6a00e5537c83be88340115709d1603970b-800wiTricycle Magazine: The Buddhist Review offers wisdom, meditation, and practices from an ancient tradition for contemporary life. In Spring 2014, it featured an interview with the cultural critic Curtis White, whose book The Science Delusion: Asking the Big Questions in a Culture of Easy Answers, a follow-up to his 2003 international bestseller The Middle Mind: Why Americans Don’t Think For Themselves, attacks the ideology of scientism, or “the claim that science has got the world nailed down (or soon will, anyway), that the answer to all of our human problems lies in the discovery of natural laws, or that submitting to a scientific perspective is a choiceless imperative dictated by impersonal facts.” A response to Richard Dawkins’ The God DelusionThe Science Delusion argues that STEM disciplines have taken over our narrative of what it means to be human, reducing us to functions within systems. “Neuroscience’s claim to be able to understand meditation in terms of the mechanics of neurons and chemicals is another example of ideological storytelling,” White says. “You can have Buddhism, this story goes, as long as you are willing to acknowledge that it can be best understood through neuroscience.” He warns agains the appropriation of scientific ideas for the benefit of corporate culture, such as the Search Inside Yourself program at Google, making people believe that their prisons are pleasure domes.

About the author

Ben Ehrlich

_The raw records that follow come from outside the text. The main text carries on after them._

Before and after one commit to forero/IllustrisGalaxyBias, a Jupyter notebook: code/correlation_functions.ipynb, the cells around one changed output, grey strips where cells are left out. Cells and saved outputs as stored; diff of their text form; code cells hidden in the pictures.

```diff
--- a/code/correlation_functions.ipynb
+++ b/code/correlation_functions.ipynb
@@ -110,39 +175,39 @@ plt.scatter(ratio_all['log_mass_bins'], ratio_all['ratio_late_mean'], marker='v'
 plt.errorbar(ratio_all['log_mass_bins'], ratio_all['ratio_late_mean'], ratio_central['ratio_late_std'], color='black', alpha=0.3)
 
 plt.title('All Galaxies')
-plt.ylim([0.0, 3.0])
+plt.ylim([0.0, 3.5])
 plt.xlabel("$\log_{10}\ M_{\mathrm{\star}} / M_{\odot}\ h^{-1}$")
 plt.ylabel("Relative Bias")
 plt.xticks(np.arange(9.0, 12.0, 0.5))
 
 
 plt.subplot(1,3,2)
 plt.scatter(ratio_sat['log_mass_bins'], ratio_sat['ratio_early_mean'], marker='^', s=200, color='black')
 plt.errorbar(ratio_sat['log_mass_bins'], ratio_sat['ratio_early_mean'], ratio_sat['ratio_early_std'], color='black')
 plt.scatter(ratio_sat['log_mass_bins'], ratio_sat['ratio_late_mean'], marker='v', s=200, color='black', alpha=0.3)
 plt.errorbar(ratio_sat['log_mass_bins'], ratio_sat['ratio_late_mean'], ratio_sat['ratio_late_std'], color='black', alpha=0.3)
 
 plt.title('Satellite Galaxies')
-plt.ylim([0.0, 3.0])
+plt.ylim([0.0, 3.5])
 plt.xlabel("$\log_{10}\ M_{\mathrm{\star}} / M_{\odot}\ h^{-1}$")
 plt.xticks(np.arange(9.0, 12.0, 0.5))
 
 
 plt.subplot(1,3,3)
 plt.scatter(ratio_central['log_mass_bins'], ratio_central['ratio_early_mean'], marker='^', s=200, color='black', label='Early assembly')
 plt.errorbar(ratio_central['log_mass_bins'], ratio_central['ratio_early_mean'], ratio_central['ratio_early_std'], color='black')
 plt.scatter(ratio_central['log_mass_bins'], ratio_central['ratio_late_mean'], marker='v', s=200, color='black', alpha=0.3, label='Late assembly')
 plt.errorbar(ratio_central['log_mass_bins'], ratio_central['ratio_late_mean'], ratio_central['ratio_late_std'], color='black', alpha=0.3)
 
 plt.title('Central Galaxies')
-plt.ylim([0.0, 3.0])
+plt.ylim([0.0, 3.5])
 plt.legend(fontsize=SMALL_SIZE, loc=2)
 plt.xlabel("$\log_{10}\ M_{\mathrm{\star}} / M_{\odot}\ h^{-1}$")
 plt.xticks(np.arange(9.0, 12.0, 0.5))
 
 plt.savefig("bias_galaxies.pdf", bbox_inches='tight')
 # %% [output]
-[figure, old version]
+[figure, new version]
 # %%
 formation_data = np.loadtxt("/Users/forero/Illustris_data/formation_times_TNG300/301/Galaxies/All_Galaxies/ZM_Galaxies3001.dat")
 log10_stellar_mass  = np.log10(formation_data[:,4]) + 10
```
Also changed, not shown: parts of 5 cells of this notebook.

Ben Ehrlich's new book "The Dreams of Santiago Ramón y Cajal" will be published by Oxford University Press in 2016. Ben is a 2015 Salzburg Global Seminar fellow in Neuroscience and Art.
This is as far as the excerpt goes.